Note: Though this article uses binary language throughout, the topic directly impacts ciswomen, transwomen, and trans people assigned female at birth (AFAB). We strive to recognize the intersectional nature of these issues.

The mental health system historically abused women by forcibly institutionalizing them for behaving in societally undesirable ways. When women spoke up, the psychiatry world labeled them with fake disorders. Though we’ve come a long way from the days of locking up women and throwing away the keys, sexism still permeates the mental health world through stigmatizing language. Ultimately, this can prevent women from seeking the necessary mental health care.

Sexist Mental Health Words

Back in the 19th century, “hysterical” wasn’t simply a word that meant overly emotional. Hysteria started as a mental health diagnosis specific to anyone with a uterus. Although the diagnosis was pretty meaningless, Dr. George Miller Beard created an incomplete 75-page list of possible symptoms of hysteria.

Similarly, the words “loony” and “lunatic” originate from lunacy, a menstruation-related form of insanity that occurred in episodes once a month. The symptoms were as broad as hysteria. Current versions of the word mean someone who’s unstable.

Given the origins of these words, it makes sense that they’re still primarily used against women. Though “crazy” started as a gender-neutral term, people began weaponizing it against women. This could be because loony and hysterical fall under the definition umbrella of crazy. Eventually, it became a thought-terminating word used to block anything a woman says.

The Impact of Language

Children use the phrase, “Sticks and stones may break my bones, but words will never hurt me.” While this phrase sounds nice, it’s not a reality. The words we use impact the way we think, behave, and interact with others.

As a result of sexist mental health words, many women invalidate their mental health symptoms. They may not want to admit their problems for fear of being called crazy. Likewise, therapists may feel less inclined to consider emotion-related mental health disorder symptoms of women.
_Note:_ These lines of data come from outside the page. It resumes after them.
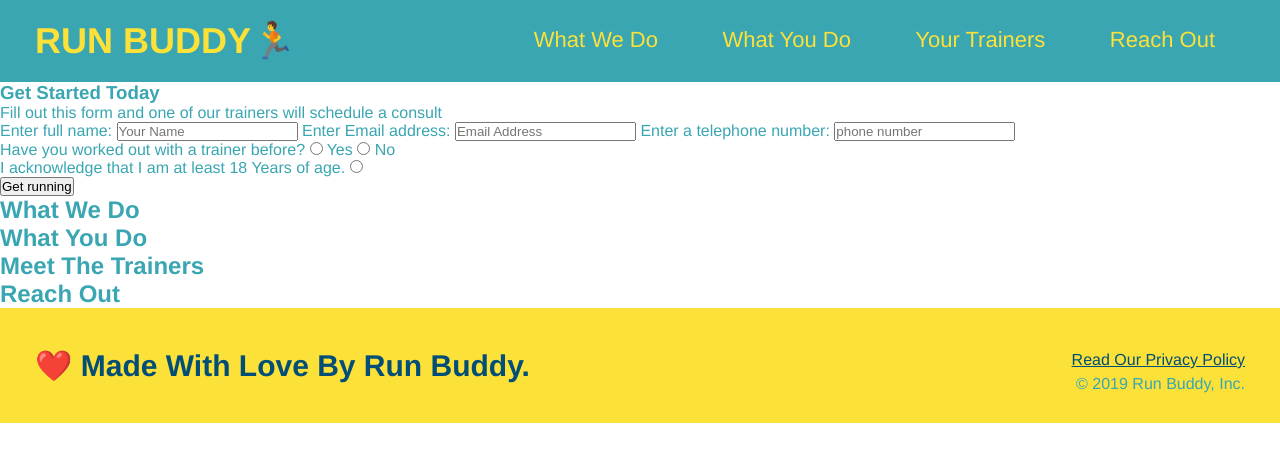
Repository: pilar122/run-buddy
Page: index.html
The author's editor kept a copy of each file at every save. The page is drawn from the files as they stood at one save, then again after the next save.
The browser window is 1280 px wide. The pictures show the whole page.

Above is the page before, as saved 2023-01-21 08:42:22.

### index.html
<!DOCTYPE html>
<html lang="en">
    <head>
        <meta charset="UTF-8"/>
        <title>Run Buddy</title>
        <link rel="stylesheet" href="./assets/css/style.css" />
    </head>
    <body>
        <!-- navigation -->
        <header>
            <h1>
                <a href="/"> RUN BUDDY🏃</a>
            </h1>
            <nav>
                <ul><!--Unordered list element-->
                    <li> <!--List item element-->
                        <a href="#what-we-do">What We Do</a> <!--Anchor Element-->
                    </li>
                    <li>
                        <a href="#what-you-do">What You Do</a>
                    </li>
                    <li>
                        <a href="#your-trainers">Your Trainers</a>
                    </li>
                    <li>
                        <a href="#reach-out">Reach Out</a>
                    </li>
                </ul>
            </nav>
        </header>

        <!--hero/jumbotron-->
        <section>
            <div>
                <h3>Get Started Today</h3>
                <p>Fill out this form and one of our trainers will schedule a consult</p>
                <!--form element-->
                <form>
                    <!--form input-->
                    <label for="name">Enter full name:</label>
                    <input type="text" placeholder="Your Name" name="name" id="name"/>
                    <label for="email">Enter Email address:</label>
                    <input type="text" placeholder="Email Address" name="email" id="email"/>
                    <label for="phone">Enter a telephone number:</label>
                    <input type="text" placeholder="phone number" name="phone" id="phone"/>

                    <!--button for selection-->
                    <p>
                        Have you worked out with a trainer before?
                        <input type="radio" name="trainer-confirm" id="trainer-yes"/>
                        <label for="trainer-yes">Yes</label>
                        <input type="radio" name="trainer-confirm" id="trainer-no"/>
                        <label for="trainer-no">No</label>
                    </p>
                    <p>
                        I acknowledge that I am at least 18 Years of age.
                        <input type="radio" name="age" id="confirm"/>
                        <label for="confirm"></label>
                    </p>
                    <!--the submit button-->
                    <button>
                        Get running
                    </button>
                </form>
            </div>
        </section>

        <!--"what we do" section-->
        <section>
            <h2>What We Do</h2>
        </section>

        <!--"What You Do" section-->
        <section>
            <h2>What You Do</h2>
        </section>

        <!--"Meet The Trainers" section-->
        <section>
            <h2>Meet The Trainers</h2>
        </section>

        <!--"Reach Out" section-->
        <section>
            <h2>Reach Out</h2>
        </section>

        <!--Footer-->
        <footer>
            <h2>❤️ Made With Love By Run Buddy.</h2>
            <div>
                <a href="#">Read Our Privacy Policy</a><br />
                &copy; 2019 Run Buddy, Inc.
            </div>
        </footer>
    </body>
</html>

### assets/css/style.css
/*This is to remove the default browser enforced styled*/
* {
    margin: 0;
    padding: 0;
    box-sizing: border-box;
}

body {
    /*This changes the elements in the body*/
    color: #39a6b2;
    font-family: Helvetica, Arial, sans-serif;
}

/*Applying style to the header*/
header {
    padding: 20px 35px;
    background-color: #39a6b2;
}

header h1 {
    font-weight: bold;
    font-size: 36px;
    color: #fce138;
    margin: 0;
    display: inline; /*This moved the nav on the right hand side up*/
}

header a {
    text-decoration: none;
    color: #fce138;
}

header nav {
    float: right;
    margin: 7px 0;
}

header nav ul li {
    display: inline; /*horizontally in a row*/
}

header nav ul li a {
    margin: 0 30px;
    font-weight: lighter;
    font-size: 22px;
}

footer {
    background: #fce138;
    width: 100%;
    padding: 40px 35px;
}

footer h2 {
    display: inline;
    color: #024e76;
    font-size: 30px;
    margin: 0;
}

footer div {
    float: right;
    line-height: 1.5;
    text-align: right;
}

footer a {
    color: #024e76;
}

After the next save:
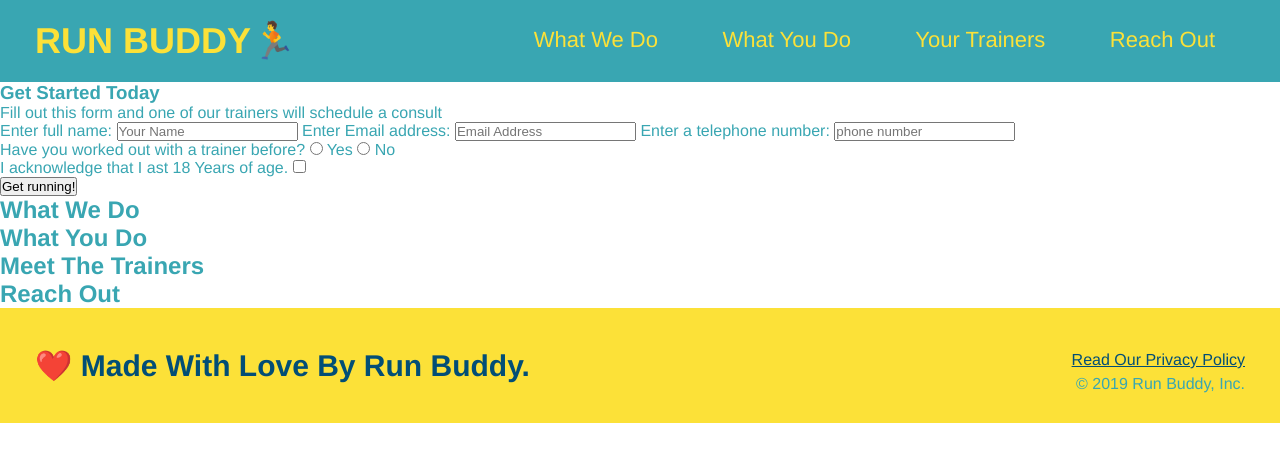
Saved 3 min 56 s later.
--- a/index.html
+++ b/index.html
@@ -53,13 +53,15 @@
                         <label for="trainer-no">No</label>
                     </p>
                     <p>
-                        I acknowledge that I am at least 18 Years of age.
-                        <input type="radio" name="age" id="confirm"/>
-                        <label for="confirm"></label>
+                        <label for="checkbox">
+                        I acknowledge that I ast 18 Years of age.
+                        </label>
+                        <input type="checkbox" name="age-confirm" id="checkbox"/>
+
                     </p>
                     <!--the submit button-->
-                    <button>
-                        Get running
+                    <button type="submit">
+                        Get running!
                     </button>
                 </form>
             </div>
These people may not realize they’re using sexist prejudices and stereotypes. However, in this instance, the impact is more relevant than the intention.

Breaking the Stigma
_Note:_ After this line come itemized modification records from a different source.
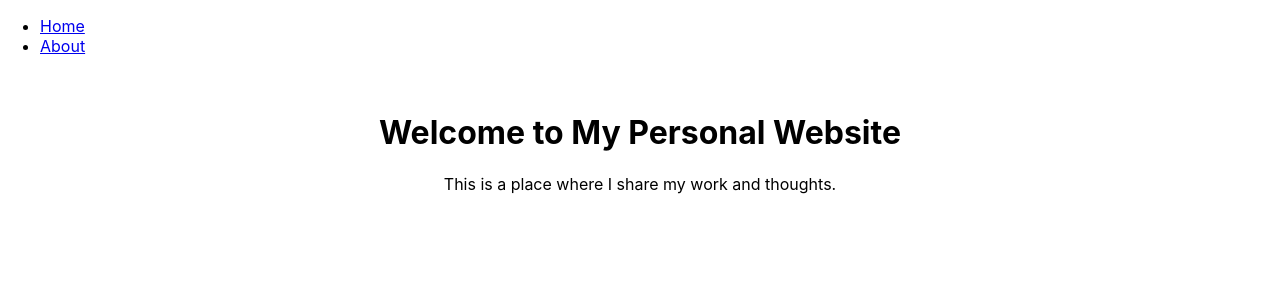
Repository: nicholaschen09/personalWebsite
Page: /
These files come from the project's save history. The page is drawn as it stood at one moment and after the next save; the edit follows.
The browser window is 1280 px wide. The pictures show the whole page.
The project was rebuilt for these pictures with package versions that can differ from the ones it lists, and the page was loaded fresh each time. Also part of the build but not shown: src/components/About.css, src/components/About.js.

Above is the page before, as saved 2024-05-22 22:52:06.

### src/App.js
import React from 'react';
import { BrowserRouter as Router, Route, Routes, Link } from 'react-router-dom';
import About from './components/About.js';
import Home from './components/Home.js';

function App() {
  return (
    <Router>
      <div>
        <nav>
          <ul>
            <li>
              <Link to="/">Home</Link>
            </li>
            <li>
              <Link to="/about">About</Link>
            </li>
          </ul>
        </nav>

        <Routes>
          <Route path="/about" element={<About />} />
          <Route path="/" element={<Home />} />
        </Routes>
      </div>
    </Router>
  );
}

export default App;

### src/components/Home.js
// src/components/Home/Home.js
import React from 'react';
import './Home.css';

const Home = () => {
    return (
        <div className="home">
            <h1>Welcome to My Personal Website</h1>
            <p>This is a place where I share my work and thoughts.</p>
        </div>
    );
};

export default Home;

### src/components/Home.css
/* src/components/Home/Home.css */
.home {
    text-align: center;
    padding: 20px;
}

Loaded but not shown: public/index.html (common file); src/index.js (common file); src/index.css (common file); src/reportWebVitals.js (common file)

After the next save:
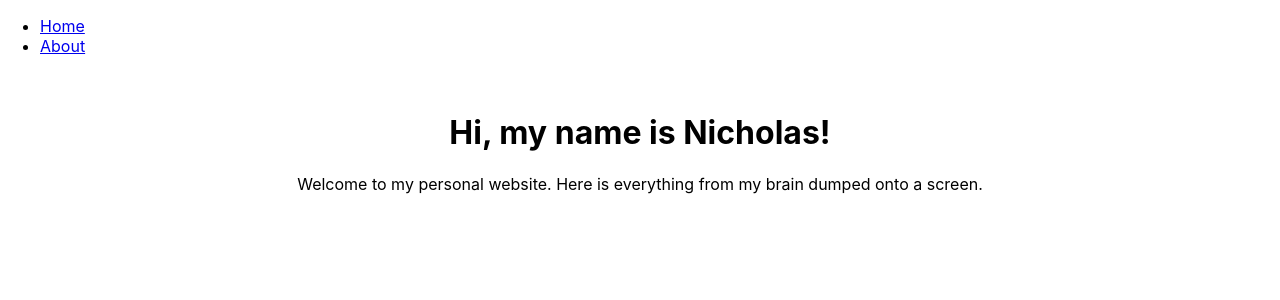
Saved 8 min 32 s later.
--- a/src/components/Home.js
+++ b/src/components/Home.js
@@ -5,8 +5,8 @@ import './Home.css';
 const Home = () => {
     return (
         <div className="home">
-            <h1>Welcome to My Personal Website</h1>
-            <p>This is a place where I share my work and thoughts.</p>
+            <h1>Hi, my name is Nicholas! </h1>
+            <p>Welcome to my personal website. Here is everything from my brain dumped onto a screen.</p>
         </div>
     );
 };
There is no single fix to the problem of sexism in the mental health field. One way to build a more inclusive environment is to admit the problematic past of the mental health field. Accountability can go a long way to building back trust. Additionally, we can change the words we use to describe people. More precise language prevents the frequent use of stigmatizing language. Lastly, we can promote more diversity in jobs related to mental health. Interacting with a professional who understands your experiences on a more personal level will make it easier for people to reach out for help.
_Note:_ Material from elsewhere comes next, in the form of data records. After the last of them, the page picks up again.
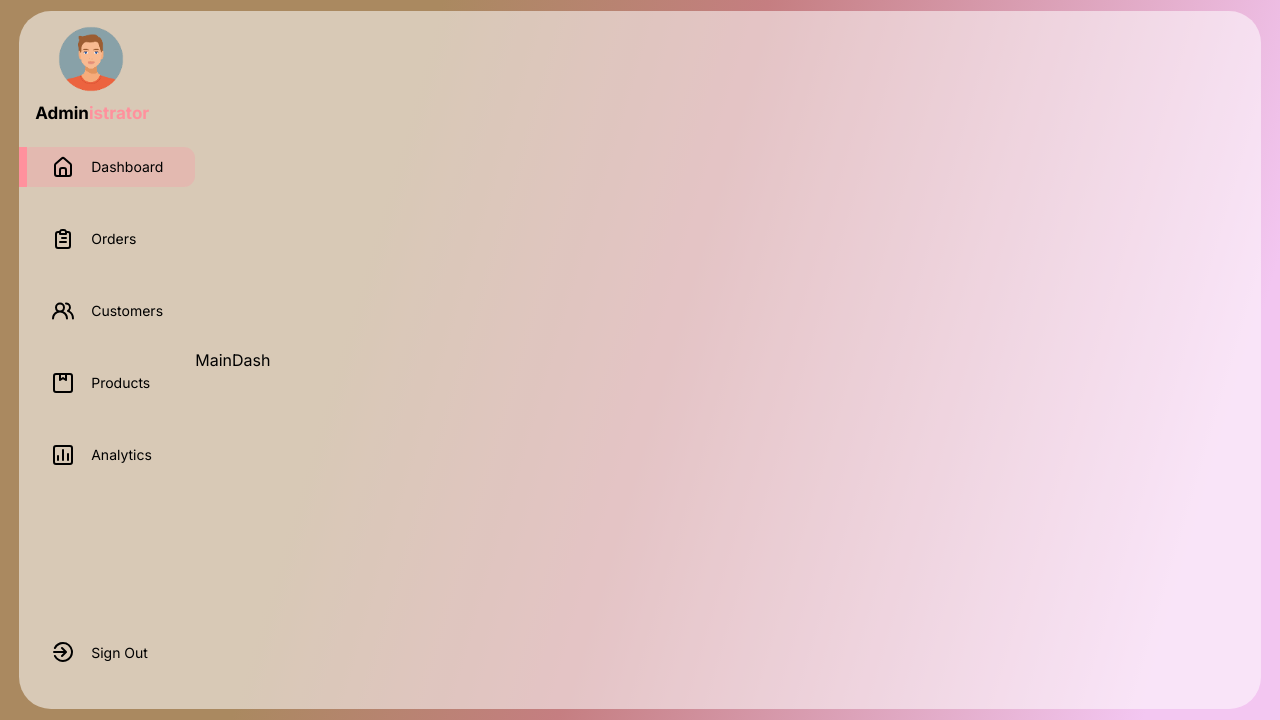
Repository: Zeeohn/react-admin-dash1
Page: /
These files come from the project's save history. The page is drawn as it stood at one moment and after the next save; the edit follows.
The browser window is 1280 px wide. The pictures show the whole page.
The project was rebuilt for these pictures with package versions that can differ from the ones it lists, and the page was loaded fresh each time.

Above is the page before, as saved 2022-05-20 13:36:41.

### public/index.html
<!DOCTYPE html>
<html lang="en">
  <head>
    <meta charset="utf-8" />
    <meta name="viewport" content="width=device-width, initial-scale=1" />
    <meta name="theme-color" content="#000000" />
    <meta
      name="description"
      content="Web site created using create-react-app"
    />
    <link rel="preconnect" href="https://fonts.googleapis.com" />
    <link rel="preconnect" href="https://fonts.gstatic.com" crossorigin />
    <link
      href="https://fonts.googleapis.com/css2?family=Inter:wght@400;500;700&family=Poppins:ital,wght@0,100;0,200;0,300;0,400;0,500;0,600;0,700;0,800;0,900;1,100;1,200;1,300;1,400;1,500;1,600;1,700;1,800;1,900&display=swap"
      rel="stylesheet"
    />

    <style>
      body {
        margin: 0;
      }
    </style>
    <!--
      manifest.json provides metadata used when your web app is installed on a
      user's mobile device or desktop. See https://developers.google.com/web/fundamentals/web-app-manifest/
    -->
    <!--
      Notice the use of %PUBLIC_URL% in the tags above.
      It will be replaced with the URL of the `public` folder during the build.
      Only files inside the `public` folder can be referenced from the HTML.

      Unlike "/favicon.ico" or "favicon.ico", "%PUBLIC_URL%/favicon.ico" will
      work correctly both with client-side routing and a non-root public URL.
      Learn how to configure a non-root public URL by running `npm run build`.
    -->
    <title>React App</title>
  </head>
  <body>
    <noscript>You need to enable JavaScript to run this app.</noscript>
    <div id="root"></div>
    <!--
      This HTML file is a template.
      If you open it directly in the browser, you will see an empty page.

      You can add webfonts, meta tags, or analytics to this file.
      The build step will place the bundled scripts into the <body> tag.

      To begin the development, run `npm start` or `yarn start`.
      To create a production bundle, use `npm run build` or `yarn build`.
    -->
  </body>
</html>

### src/index.js
import React from 'react';
import ReactDOM from 'react-dom/client';
import App from './App';

const root = ReactDOM.createRoot(document.getElementById('root'));
root.render(
  <App />
)

// If you want to start measuring performance in your app, pass a function
// to log results (for example: reportWebVitals(console.log))
// or send to an analytics endpoint. Learn more: https://bit.ly/CRA-vitals

### src/App.js
import "./App.css";
import Sidebar from "./components/sidebar/Sidebar.jsx";
import MainDash from "./components/MainDash/MainDash.jsx";

function App() {
  return (
    <div className="App">
      <div className="AppGlass">
        <Sidebar />
        <MainDash />
        <div></div>
      </div>
    </div>
  );
}

export default App;

### src/App.css
:root {
  --yellow: linear-gradient(180deg, #f8d49a -146.42%, #fad79d -46.42%);
  --orange: #fca61f;
  --black: #242d49;
  --gray: #788097;
  --purple: linear-gradient(180deg, #bb67ff 0%, #c484f3 100%);
  --pink: #ff919d;
  --glass: rgba(255, 255, 255, 0.54);
  --boxShadow: 0px 19px 60px rgb(0 0 0 / 8%);
  --smboxShadow: -79px 51px 60px rgba(0, 0, 0, 0.08);
  --activeItem: #f799a354;
}

.App {
  background: linear-gradient(
    106.37deg,
    #aa8960 29.63%,
    #c57e81 51.55%,
    #f3c6f1 90.85%
  );
  height: 100vh;
  display: flex;
  justify-content: center;
  align-items: center;
  font-family: "Inter", sans-serif;
}

.AppGlass {
  display: grid;
  height: 97%;
  width: 97%;
  border-radius: 2rem;
  background-color: var(--glass);
  overflow: hidden;
  grid-template-columns: 11rem auto 23rem;
}

### src/components/sidebar/Sidebar.jsx
import React from "react";
import { useState } from "react";
import "./Sidebar.css";
import Placeholder from "../../imgs/placeholder.png";

import { SidebarData } from "../../Data/Data.js";
import { UilSignOutAlt } from "@iconscout/react-unicons";

const Sidebar = () => {
  const [selected, setSelected] = useState(0);
  return (
    <div className="Sidebar">
      {/*logo*/}
      <div className="logo">
        <img src={Placeholder} alt="Admin placeholder" />
        <span>
          Admin<span>istrator</span>
        </span>
      </div>

      {/* menu */}
      <div className="menu">
        {SidebarData.map((item, index) => {
          return (
            <div
              className={selected === index ? "menuItem active" : "menuItem"}
              key={index}
              onClick={() => setSelected(index)}
            >
              <item.icon />
              <span>{item.heading}</span>
            </div>
          );
        })}

        <div className="menuItem signOut">
          <UilSignOutAlt />
          <span>Sign Out</span>
        </div>
      </div>
    </div>
  );
};

export default Sidebar;

### src/components/MainDash/MainDash.jsx
import React from "react";
import "./MainDash.css";

const MainDash = () => {
  return <div className="MainDash">MainDash</div>;
};

export default MainDash;

### src/components/sidebar/Sidebar.css
.Sidebar {
  display: flex;
  flex-direction: column;
  position: relative;
  padding-top: 0.5rem;
  transition: all 300ms ease;
}

.logo {
  display: block;
  height: 4rem;
  font-weight: bold;
  font-size: 17px;
  gap: 0.1rem;
  padding-left: 1rem;
  align-items: center;
  justify-content: center;
}

.logo > img {
  width: 5rem;
  height: 5rem;
  padding-left: 1rem;
}

.logo > span > span {
  color: var(--pink);
}

/* Menu */

.menu {
  margin-top: 4rem;
  display: flex;
  flex-direction: column;
  gap: 2rem;
}

.menuItem {
  display: flex;
  align-items: center;
  gap: 1rem;
  height: 2.5rem;
  margin-left: 2rem;
  position: relative;
  transition: all 300ms ease;
  font-size: 14px;
  border-radius: 0.7rem;
}

.menuItem:hover {
  cursor: pointer;
}

.active {
  background: var(--activeItem);
  margin-left: 0;
}

.active::before {
  content: " ";
  width: 8px;
  height: 100%;
  background: var(--pink);
  margin-right: calc(1rem - 8px);
}

.menu .menuItem:last-child {
  position: absolute;
  bottom: 2.3rem;
  width: 100%;
}

.signOut:hover {
  background: rgba(255, 4, 4, 0.315);
  transition: all 300ms ease-out;
}

### src/Data/Data.js
// Sidebar imports
import {
  UilEstate,
  UilClipboardAlt,
  UilUsersAlt,
  UilPackage,
  UilChart,
} from "@iconscout/react-unicons";

export const SidebarData = [
  {
    icon: UilEstate,
    heading: "Dashboard",
  },
  {
    icon: UilClipboardAlt,
    heading: "Orders",
  },
  {
    icon: UilUsersAlt,
    heading: "Customers",
  },
  {
    icon: UilPackage,
    heading: "Products",
  },
  {
    icon: UilChart,
    heading: "Analytics",
  },
];

### src/components/MainDash/MainDash.css
.MainDash {
  display: flex;
  flex-direction: column;
  justify-content: space-evenly;
}

After the next save:
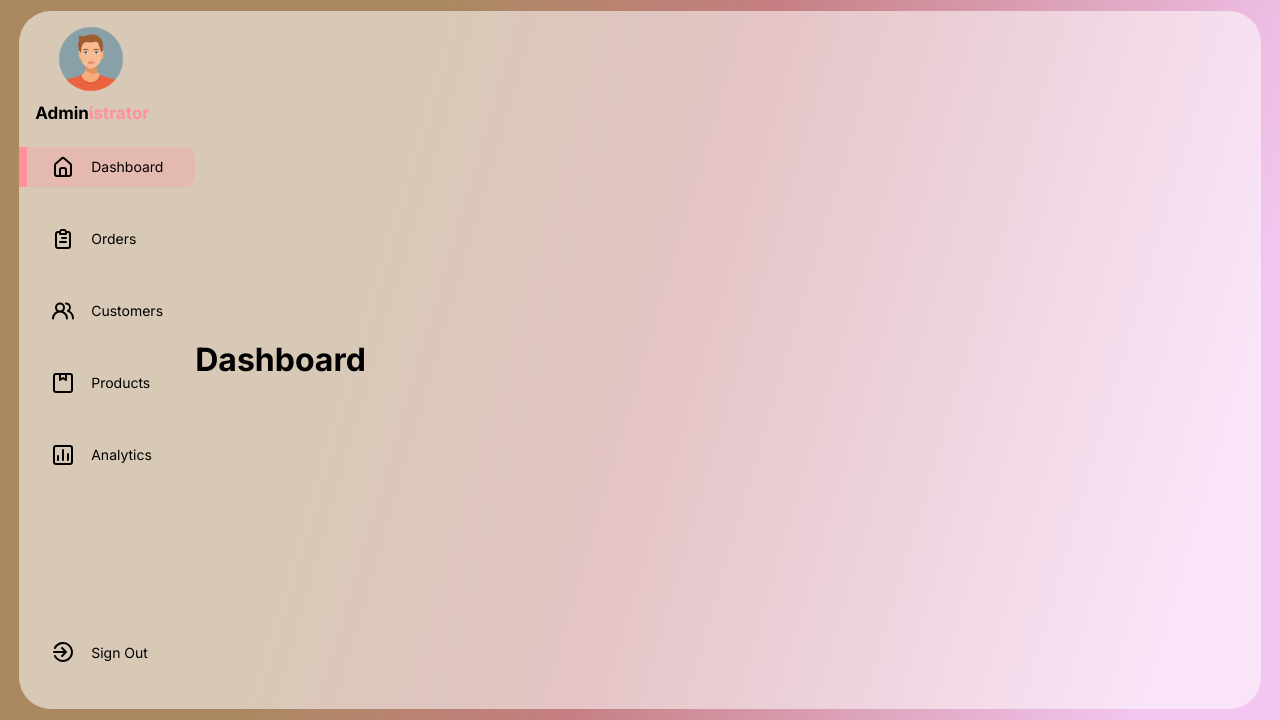
Saved 91 s later.
--- a/src/components/MainDash/MainDash.jsx
+++ b/src/components/MainDash/MainDash.jsx
@@ -2,7 +2,11 @@ import React from "react";
 import "./MainDash.css";
 
 const MainDash = () => {
-  return <div className="MainDash">MainDash</div>;
+  return (
+    <div className="MainDash">
+      <h1>Dashboard</h1>
+    </div>
+  );
 };
 
 export default MainDash;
Words make an impact on the way we see ourselves and others. The use of sexist language can prevent women from reaching out for help when they’re coping with mental health conditions. We need to change the way we speak. We can also build a more inclusive environment to combat this issue. At The Guest House, we accept all patients regardless of their sex or gender identity. Our professionals can assess your symptoms and provide a diagnosis. Then, they’ll create a personalized treatment plan that fits your unique needs. If you want a safe place to heal, call (855) 483-7800.